* **DATA RECORDS**:
- - -

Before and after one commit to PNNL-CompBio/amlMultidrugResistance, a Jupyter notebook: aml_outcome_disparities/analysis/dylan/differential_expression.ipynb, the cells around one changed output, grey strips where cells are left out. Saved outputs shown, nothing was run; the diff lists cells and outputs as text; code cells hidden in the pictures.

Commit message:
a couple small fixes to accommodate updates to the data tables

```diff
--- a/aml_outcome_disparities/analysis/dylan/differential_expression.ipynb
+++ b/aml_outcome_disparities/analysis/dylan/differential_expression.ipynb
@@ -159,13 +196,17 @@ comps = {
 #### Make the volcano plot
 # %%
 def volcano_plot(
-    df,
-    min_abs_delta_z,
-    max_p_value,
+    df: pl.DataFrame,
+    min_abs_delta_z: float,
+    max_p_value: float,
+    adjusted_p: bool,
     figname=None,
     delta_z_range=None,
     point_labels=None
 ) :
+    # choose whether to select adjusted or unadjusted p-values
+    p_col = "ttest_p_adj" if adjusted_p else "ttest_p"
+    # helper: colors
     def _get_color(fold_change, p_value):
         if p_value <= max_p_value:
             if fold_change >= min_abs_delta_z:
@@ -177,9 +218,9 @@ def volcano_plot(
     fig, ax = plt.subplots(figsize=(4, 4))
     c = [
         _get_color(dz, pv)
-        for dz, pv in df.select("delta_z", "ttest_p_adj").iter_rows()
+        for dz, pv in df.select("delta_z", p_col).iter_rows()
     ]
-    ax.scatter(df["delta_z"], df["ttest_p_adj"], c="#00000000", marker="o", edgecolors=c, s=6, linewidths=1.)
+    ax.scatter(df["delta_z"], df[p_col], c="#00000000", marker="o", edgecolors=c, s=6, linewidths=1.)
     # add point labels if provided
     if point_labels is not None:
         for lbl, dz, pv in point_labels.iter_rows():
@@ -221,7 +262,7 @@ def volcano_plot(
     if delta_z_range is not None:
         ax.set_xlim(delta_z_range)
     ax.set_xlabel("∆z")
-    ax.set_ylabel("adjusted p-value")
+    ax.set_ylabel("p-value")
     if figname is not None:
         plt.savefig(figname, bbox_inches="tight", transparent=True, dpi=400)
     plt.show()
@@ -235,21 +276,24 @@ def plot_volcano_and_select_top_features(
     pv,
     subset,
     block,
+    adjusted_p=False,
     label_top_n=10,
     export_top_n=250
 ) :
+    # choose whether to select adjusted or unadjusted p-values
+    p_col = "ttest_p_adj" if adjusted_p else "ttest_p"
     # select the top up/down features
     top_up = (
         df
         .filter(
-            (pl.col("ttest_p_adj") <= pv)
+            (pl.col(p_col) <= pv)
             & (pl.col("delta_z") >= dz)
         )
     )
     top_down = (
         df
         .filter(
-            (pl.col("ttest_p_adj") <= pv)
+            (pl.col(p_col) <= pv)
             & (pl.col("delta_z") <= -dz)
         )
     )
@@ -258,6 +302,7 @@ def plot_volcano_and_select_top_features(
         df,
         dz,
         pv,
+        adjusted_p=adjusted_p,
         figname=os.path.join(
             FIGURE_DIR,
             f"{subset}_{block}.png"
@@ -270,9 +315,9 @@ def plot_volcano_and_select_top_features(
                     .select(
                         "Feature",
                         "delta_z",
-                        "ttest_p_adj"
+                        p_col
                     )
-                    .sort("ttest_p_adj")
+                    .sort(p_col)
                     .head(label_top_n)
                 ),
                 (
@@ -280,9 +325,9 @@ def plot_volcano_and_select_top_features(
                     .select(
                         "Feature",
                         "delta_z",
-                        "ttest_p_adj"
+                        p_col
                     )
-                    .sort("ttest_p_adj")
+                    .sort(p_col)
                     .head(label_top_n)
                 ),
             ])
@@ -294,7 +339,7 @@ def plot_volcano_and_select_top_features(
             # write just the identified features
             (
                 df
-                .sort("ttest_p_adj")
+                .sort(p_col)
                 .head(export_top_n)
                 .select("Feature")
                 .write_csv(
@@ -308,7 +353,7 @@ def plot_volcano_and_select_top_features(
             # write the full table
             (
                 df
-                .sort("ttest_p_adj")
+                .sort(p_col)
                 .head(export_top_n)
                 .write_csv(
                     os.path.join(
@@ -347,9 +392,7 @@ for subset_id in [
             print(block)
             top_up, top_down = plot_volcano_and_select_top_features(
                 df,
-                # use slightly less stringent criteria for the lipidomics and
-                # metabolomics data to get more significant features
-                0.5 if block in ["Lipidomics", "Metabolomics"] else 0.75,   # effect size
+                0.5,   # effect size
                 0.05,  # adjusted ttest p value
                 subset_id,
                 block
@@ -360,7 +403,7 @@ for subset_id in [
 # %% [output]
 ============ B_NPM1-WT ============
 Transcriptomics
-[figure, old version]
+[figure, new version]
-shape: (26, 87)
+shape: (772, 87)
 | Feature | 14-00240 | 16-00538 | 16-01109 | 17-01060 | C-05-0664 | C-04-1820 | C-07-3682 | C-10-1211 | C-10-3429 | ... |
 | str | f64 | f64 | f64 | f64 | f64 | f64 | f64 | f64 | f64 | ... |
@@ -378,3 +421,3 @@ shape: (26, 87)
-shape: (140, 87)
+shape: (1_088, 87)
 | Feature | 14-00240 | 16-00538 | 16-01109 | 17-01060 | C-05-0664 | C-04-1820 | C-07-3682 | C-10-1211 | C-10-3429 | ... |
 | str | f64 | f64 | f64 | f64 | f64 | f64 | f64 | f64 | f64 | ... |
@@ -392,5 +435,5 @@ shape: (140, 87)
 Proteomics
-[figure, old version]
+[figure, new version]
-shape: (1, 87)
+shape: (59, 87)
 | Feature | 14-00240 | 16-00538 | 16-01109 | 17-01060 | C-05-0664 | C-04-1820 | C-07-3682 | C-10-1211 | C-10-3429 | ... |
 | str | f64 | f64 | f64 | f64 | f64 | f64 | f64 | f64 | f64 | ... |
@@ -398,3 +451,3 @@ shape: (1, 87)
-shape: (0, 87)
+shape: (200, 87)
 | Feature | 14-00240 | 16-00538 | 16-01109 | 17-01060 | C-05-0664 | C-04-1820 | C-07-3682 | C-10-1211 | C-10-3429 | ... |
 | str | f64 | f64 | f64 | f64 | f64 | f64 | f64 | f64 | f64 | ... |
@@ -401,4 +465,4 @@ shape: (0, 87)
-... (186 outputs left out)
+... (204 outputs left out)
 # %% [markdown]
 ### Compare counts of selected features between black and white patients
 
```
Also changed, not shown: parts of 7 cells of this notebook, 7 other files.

- - -

* **AIM OF THE TASK**: Show me each line of the listing above with "scatter" in it.

* **SOLUTION**:
-    ax.scatter(df["delta_z"], df["ttest_p_adj"], c="#00000000", marker="o", edgecolors=c, s=6, linewidths=1.)
+    ax.scatter(df["delta_z"], df[p_col], c="#00000000", marker="o", edgecolors=c, s=6, linewidths=1.)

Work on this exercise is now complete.